PROBLEM REQUIREMENTS:
Among the entries below, how many lines include the string "stmt"? Answer with only the number.

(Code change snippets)
▼

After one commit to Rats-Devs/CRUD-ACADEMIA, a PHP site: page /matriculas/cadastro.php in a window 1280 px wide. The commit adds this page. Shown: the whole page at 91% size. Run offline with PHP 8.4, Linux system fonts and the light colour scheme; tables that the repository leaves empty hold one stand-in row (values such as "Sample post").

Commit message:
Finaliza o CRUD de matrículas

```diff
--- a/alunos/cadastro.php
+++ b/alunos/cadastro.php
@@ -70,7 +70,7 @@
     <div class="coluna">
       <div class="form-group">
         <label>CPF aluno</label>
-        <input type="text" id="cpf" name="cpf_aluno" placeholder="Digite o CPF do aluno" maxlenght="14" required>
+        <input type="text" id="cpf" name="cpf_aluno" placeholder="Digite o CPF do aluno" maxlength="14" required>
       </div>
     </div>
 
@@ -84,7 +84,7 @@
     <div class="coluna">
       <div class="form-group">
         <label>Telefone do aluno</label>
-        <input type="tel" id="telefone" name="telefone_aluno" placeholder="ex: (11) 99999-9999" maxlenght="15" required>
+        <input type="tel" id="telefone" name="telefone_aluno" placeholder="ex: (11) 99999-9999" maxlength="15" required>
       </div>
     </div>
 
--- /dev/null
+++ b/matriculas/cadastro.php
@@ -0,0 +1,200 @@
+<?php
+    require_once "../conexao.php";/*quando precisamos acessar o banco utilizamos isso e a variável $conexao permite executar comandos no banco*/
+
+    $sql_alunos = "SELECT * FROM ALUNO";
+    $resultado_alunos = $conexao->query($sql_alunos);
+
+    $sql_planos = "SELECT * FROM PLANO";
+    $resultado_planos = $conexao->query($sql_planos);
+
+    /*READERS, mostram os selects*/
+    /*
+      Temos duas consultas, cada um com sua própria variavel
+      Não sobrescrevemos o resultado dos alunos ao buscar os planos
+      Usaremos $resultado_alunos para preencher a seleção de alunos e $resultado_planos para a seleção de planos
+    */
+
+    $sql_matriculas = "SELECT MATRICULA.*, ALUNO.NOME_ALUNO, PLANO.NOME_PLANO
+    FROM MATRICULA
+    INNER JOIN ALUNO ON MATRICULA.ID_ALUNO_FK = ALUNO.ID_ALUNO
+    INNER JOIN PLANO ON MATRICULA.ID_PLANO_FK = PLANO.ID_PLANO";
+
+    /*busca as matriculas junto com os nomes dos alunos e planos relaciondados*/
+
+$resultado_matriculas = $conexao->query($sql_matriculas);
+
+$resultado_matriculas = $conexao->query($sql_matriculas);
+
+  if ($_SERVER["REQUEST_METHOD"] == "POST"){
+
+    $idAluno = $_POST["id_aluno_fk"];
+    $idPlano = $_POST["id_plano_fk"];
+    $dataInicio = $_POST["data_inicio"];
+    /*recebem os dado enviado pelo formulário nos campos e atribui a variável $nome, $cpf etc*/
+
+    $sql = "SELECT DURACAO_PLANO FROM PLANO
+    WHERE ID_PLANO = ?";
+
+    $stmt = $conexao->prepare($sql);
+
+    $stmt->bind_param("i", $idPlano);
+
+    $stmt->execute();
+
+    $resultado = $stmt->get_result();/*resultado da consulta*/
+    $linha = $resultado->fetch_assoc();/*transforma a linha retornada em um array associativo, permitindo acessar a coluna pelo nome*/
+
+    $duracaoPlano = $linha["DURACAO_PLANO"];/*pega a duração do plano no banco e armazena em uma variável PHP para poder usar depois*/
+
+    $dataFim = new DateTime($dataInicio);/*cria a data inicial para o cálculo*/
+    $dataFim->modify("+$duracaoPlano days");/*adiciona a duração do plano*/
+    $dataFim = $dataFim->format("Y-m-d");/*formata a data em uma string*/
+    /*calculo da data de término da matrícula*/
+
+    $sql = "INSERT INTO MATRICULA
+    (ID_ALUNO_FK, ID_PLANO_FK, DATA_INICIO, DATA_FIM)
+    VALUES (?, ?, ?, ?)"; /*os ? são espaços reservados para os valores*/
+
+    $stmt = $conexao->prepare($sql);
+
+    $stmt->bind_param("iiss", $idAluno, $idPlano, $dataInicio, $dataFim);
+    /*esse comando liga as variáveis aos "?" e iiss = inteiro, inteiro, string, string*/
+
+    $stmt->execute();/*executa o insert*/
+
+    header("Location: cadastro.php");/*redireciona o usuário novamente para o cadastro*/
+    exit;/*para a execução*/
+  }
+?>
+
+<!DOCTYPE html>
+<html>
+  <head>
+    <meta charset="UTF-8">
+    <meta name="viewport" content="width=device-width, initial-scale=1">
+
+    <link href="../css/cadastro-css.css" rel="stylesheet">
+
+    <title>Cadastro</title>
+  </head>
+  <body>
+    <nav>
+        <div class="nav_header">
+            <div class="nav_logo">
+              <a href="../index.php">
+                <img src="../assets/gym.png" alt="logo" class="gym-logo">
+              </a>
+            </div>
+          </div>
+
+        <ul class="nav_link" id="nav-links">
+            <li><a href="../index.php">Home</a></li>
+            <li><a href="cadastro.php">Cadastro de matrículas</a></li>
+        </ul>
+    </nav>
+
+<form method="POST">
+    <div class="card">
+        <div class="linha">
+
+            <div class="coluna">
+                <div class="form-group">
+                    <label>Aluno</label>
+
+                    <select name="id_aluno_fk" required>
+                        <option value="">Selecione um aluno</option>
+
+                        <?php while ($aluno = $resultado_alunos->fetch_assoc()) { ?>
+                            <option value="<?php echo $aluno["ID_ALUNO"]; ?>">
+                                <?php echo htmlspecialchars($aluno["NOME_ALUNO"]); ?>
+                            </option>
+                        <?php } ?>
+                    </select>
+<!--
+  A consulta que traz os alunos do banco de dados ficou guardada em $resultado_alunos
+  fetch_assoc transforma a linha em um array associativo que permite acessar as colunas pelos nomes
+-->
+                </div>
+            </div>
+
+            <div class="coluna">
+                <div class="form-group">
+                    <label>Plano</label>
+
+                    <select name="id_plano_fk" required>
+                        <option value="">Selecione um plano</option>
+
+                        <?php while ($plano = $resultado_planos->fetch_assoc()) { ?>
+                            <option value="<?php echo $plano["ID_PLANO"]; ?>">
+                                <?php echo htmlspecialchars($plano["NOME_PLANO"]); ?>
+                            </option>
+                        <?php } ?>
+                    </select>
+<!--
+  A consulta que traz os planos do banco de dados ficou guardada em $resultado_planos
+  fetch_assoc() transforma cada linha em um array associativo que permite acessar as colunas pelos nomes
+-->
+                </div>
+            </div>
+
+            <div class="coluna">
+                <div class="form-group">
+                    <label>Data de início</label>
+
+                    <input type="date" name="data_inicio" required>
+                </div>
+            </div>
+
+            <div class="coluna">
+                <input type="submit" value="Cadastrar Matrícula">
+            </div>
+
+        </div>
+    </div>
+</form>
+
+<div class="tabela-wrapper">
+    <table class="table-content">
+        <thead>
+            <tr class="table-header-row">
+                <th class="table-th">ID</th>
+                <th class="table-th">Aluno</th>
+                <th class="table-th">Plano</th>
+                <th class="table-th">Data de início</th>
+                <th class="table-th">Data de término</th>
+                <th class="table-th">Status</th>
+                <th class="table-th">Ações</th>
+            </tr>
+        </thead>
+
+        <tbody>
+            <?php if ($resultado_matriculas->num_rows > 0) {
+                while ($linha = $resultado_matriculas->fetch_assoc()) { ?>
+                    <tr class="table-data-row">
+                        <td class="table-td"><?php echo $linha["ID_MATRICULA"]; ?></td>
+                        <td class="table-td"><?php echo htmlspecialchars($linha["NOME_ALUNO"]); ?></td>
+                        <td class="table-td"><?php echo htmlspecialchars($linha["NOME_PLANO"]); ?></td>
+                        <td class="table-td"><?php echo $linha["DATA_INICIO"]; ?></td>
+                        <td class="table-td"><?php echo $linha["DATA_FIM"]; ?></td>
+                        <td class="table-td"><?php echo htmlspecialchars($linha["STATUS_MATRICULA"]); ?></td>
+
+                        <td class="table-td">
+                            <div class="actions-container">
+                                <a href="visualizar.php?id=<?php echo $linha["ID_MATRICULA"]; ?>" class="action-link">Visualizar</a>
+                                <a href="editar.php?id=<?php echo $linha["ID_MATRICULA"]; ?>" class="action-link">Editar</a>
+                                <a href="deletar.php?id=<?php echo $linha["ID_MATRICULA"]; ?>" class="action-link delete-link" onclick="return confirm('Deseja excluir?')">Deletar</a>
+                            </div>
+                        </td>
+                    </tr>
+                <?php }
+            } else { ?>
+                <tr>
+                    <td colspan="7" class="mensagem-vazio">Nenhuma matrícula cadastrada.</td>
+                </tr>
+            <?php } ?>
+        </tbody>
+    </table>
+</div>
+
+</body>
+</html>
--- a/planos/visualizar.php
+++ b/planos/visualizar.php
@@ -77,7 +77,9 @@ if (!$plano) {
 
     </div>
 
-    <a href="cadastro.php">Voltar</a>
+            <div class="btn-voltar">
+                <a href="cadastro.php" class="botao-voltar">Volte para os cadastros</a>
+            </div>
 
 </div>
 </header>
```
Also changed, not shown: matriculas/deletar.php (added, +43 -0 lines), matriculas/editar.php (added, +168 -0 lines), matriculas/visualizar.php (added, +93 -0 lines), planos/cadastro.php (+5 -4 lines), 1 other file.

▲

SOLUTION TO THE EXERCISE:
7